Eileen M. D’Angelo, Director of Mad Poets Society and Editor of Mad Poets Review, has coordinated over 1500 special events in the tri-state area and was the subject of a Tribute by Philadelphia’s Moonstone Arts Center in 2018.  She has been published in Rattle, Manhattan Poetry Review, Paterson Literary Review, Drexel Online JournalWild River Review, Philadelphia Stories, Philadelphia Poets and others. A judge for the Philly area open auditions for the pilot program of HBO’s Def Poetry Jam, she conducted workshops and performed original songs and poetry on WXPN’s World CafĂ© Live, at St. Joseph’s University, Rutgers, Rosemont College, Main Line Art Center, Delco Community College, Manayunk Art Center, Hedgerow Theatre, Montco Writers Conference, Walt Whitman at 200 celebration at City Hall, and other venues.
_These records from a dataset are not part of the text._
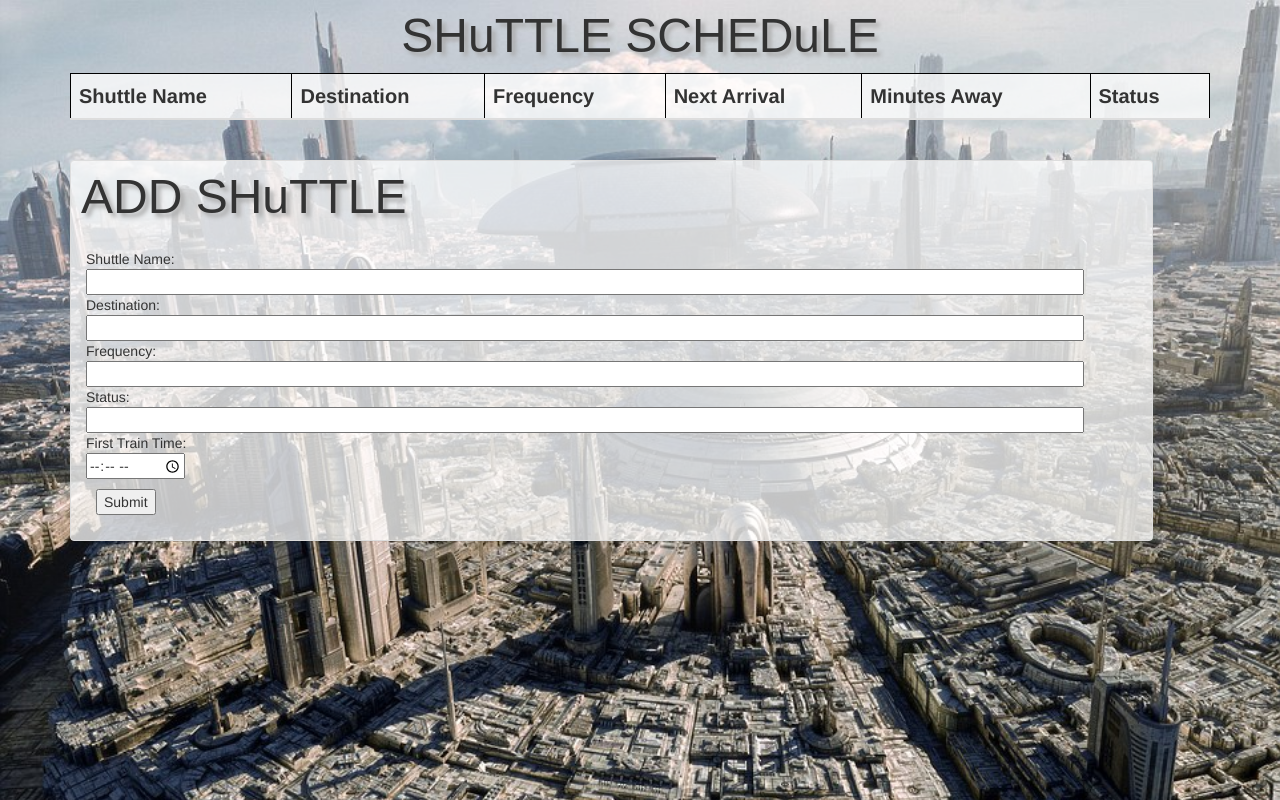
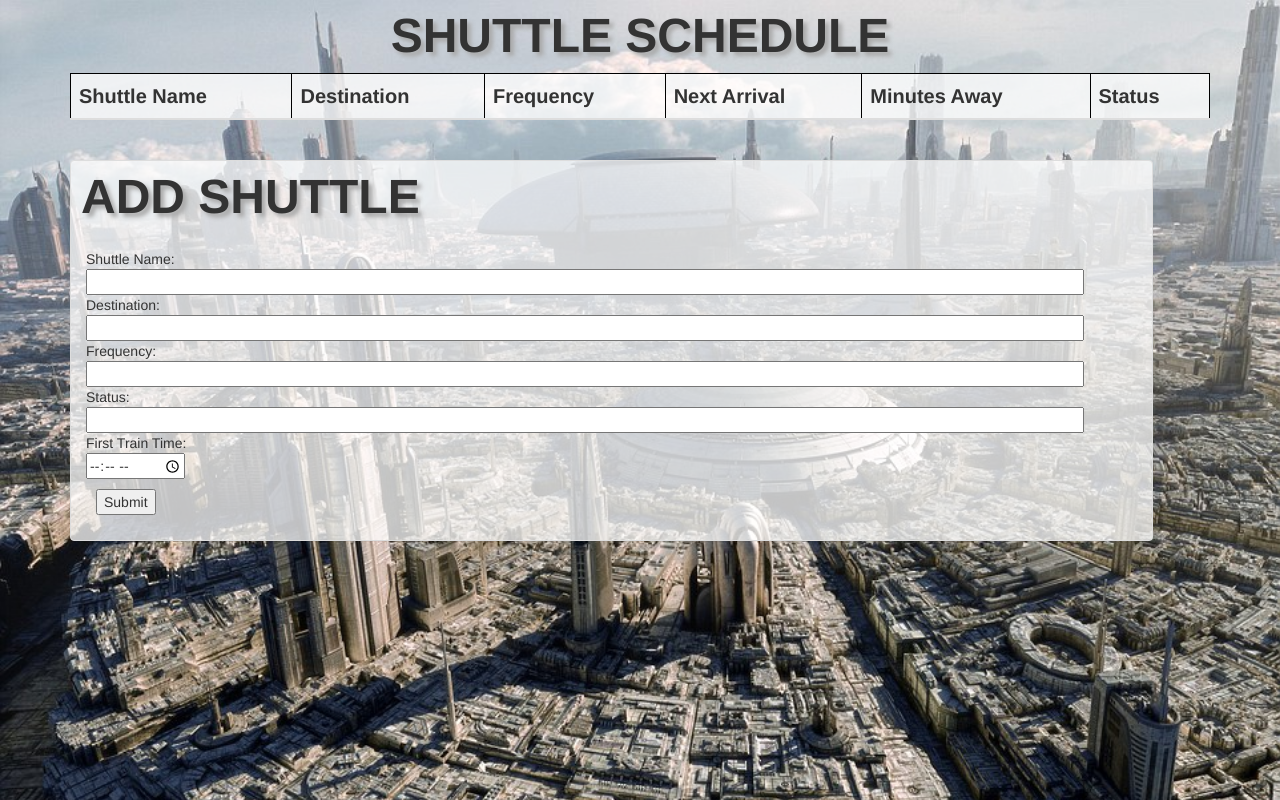
Before and after one commit to malley73/Train-Schedule, a plain HTML site: page index.html in a window 1280 px wide. Drawn offline with nearby package versions, Linux system fonts and the light colour scheme; no server answers; a web font is replaced by a local one.

Commit message:
custom font didn't support https

```diff
--- a/assets/css/style.css
+++ b/assets/css/style.css
@@ -16,7 +16,7 @@ body {
 
 h1,
 h2 {
-  font-family: 'Star Jedi', arial;
+  font-weight: bold;
   font-size: 48px;
   text-shadow: 4px 4px 4px #aaa;
   margin: 10px;
--- a/index.html
+++ b/index.html
@@ -19,7 +19,7 @@
 
 <body>
   <header>
-    <h1 class="header">SHuTTLE SCHEDuLE</h1>
+    <h1 class="header">SHUTTLE SCHEDULE</h1>
   </header>
   <div class="main container">
     <div>
@@ -40,7 +40,7 @@
     </div>
     <br>
     <div class="form panel panel-default">
-      <h2>ADD SHuTTLE</h2>
+      <h2>ADD SHUTTLE</h2>
       <div class="panel-body">
         <form>
           Shuttle Name:
```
Former Board Secretary of Musehouse:  A Literary Arts Center in Chestnut Hill, and former six-term President of the Philadelphia Writers Conference, Eileen is an advocate for domestic abuse awareness and Founder of Arts Against Abuse. She was named the 2017 Paralegal of the Year and was also the recipient of the 23rd Annual Victim Rights Award given by the Delaware County District Attorney’s Office and the Domestic Abuse Project.

Below is a sample poem from our featured poet:

The Art of Getting Lost

It begins with an unbroken line bending out of sight. 
The road is unfamiliar, yet you pressure the pedal, 
confident you are on the right road.  No stops 
or bathroom breaks because you are making good time.

You never see it happening as you drum your fingers 
on the steering wheel to the sound of Radar Love,
leaving crowded beltways and choking smokestacks behind, 
oblivious to the subtle replacement of cities
by small towns.   Of small towns by trees.  
And you?  You are foolish enough to enjoy the ride, 
as you disappear into the wide mouth of open country.

There is no sign  Entering Nowhere - Population 1
to give you the option of turning the car around.
No warning that soon it will be only you 
and a handful of horses, the occasional silo, 
a pile of gray rocks from an old foundation.

The fields around you have never even dreamed 
of a gas station, let alone a rest stop, 
and as the car carries you into oblivion, you wonder:  
              Isn’t that the same bale of hay?  

There, in the heart of desolation, as though 
you alone survived the bomb . . .  
It is you and the sound of crickets, you
You and the surprised sound of your own voice:
              I’m in the middle of nowhere

And time slows down.

You fumble for road maps in the glove box, 
pull the car to the pebbly shoulder of the road. 
One crow on the wire above you 
throws back his head and laughs, as you spread a map
on the hood to the curious stare of cows, the car sheepish 
as if it should have known something.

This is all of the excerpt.